Web document revisions:

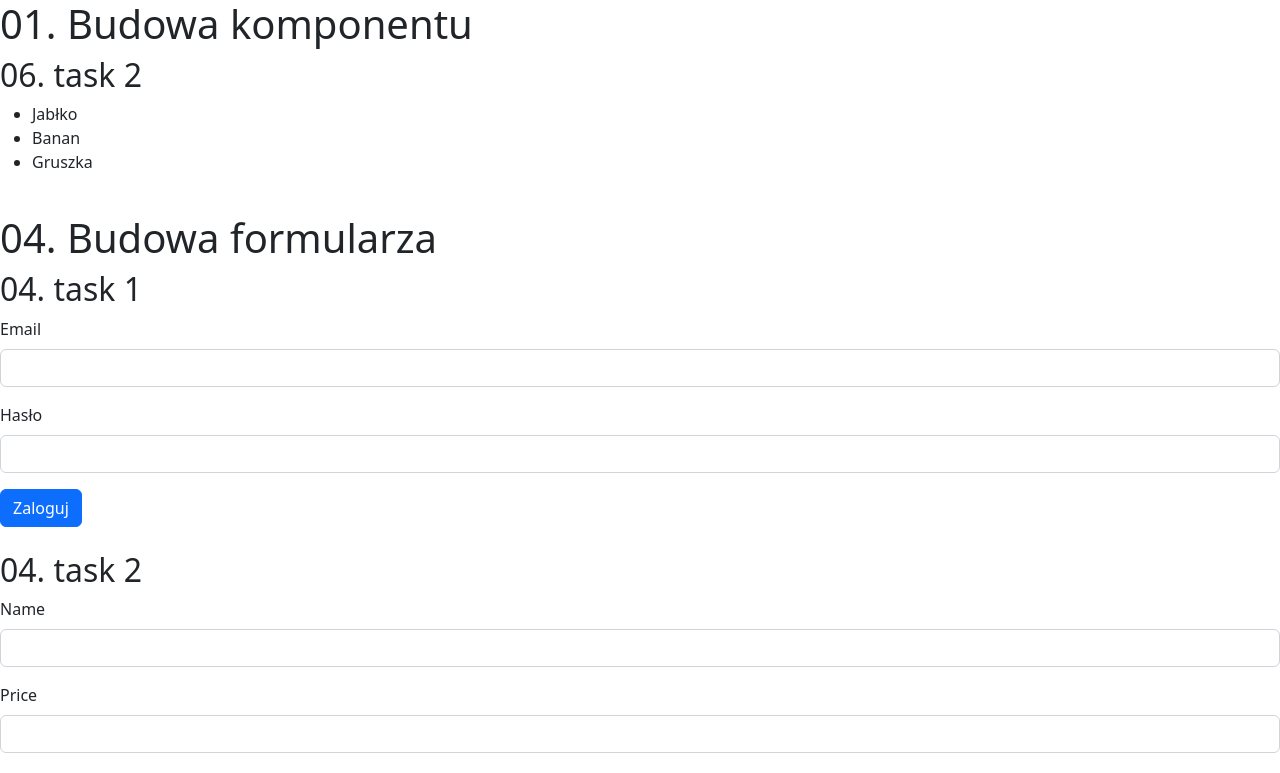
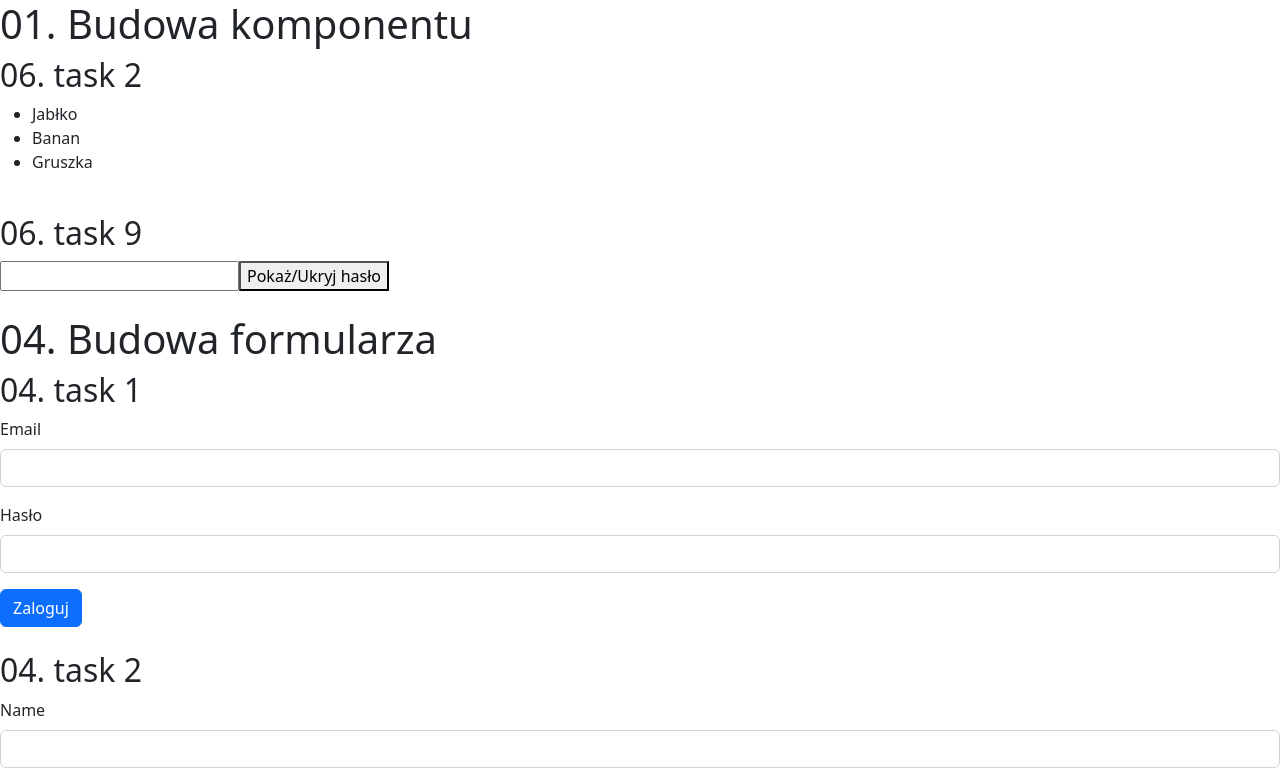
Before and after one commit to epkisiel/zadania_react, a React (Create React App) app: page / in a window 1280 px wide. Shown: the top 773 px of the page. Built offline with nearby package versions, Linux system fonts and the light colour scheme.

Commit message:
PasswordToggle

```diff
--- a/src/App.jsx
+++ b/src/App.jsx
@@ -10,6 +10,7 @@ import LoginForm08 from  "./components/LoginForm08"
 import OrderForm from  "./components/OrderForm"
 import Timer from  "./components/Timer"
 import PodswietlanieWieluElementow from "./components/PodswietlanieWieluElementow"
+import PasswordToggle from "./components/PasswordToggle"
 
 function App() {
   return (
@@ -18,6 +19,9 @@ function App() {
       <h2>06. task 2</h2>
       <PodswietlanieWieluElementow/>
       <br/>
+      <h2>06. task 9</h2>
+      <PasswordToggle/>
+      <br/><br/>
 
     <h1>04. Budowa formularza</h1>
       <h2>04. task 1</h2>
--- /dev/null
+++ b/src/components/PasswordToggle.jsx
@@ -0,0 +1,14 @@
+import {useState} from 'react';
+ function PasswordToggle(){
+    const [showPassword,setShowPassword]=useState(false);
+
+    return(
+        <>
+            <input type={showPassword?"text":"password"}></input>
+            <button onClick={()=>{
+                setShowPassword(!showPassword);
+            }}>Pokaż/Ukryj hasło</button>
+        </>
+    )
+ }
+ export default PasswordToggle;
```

Exercise requirements:
With the pictures omitted, restate every entry above word for word.

Written answer:
Before and after one commit to epkisiel/zadania_react, a React (Create React App) app: page / in a window 1280 px wide. Shown: the top 773 px of the page. Built offline with nearby package versions, Linux system fonts and the light colour scheme.

Commit message:
PasswordToggle

```diff
--- a/src/App.jsx
+++ b/src/App.jsx
@@ -10,6 +10,7 @@ import LoginForm08 from  "./components/LoginForm08"
 import OrderForm from  "./components/OrderForm"
 import Timer from  "./components/Timer"
 import PodswietlanieWieluElementow from "./components/PodswietlanieWieluElementow"
+import PasswordToggle from "./components/PasswordToggle"
 
 function App() {
   return (
@@ -18,6 +19,9 @@ function App() {
       <h2>06. task 2</h2>
       <PodswietlanieWieluElementow/>
       <br/>
+      <h2>06. task 9</h2>
+      <PasswordToggle/>
+      <br/><br/>
 
     <h1>04. Budowa formularza</h1>
       <h2>04. task 1</h2>
--- /dev/null
+++ b/src/components/PasswordToggle.jsx
@@ -0,0 +1,14 @@
+import {useState} from 'react';
+ function PasswordToggle(){
+    const [showPassword,setShowPassword]=useState(false);
+
+    return(
+        <>
+            <input type={showPassword?"text":"password"}></input>
+            <button onClick={()=>{
+                setShowPassword(!showPassword);
+            }}>Pokaż/Ukryj hasło</button>
+        </>
+    )
+ }
+ export default PasswordToggle;
```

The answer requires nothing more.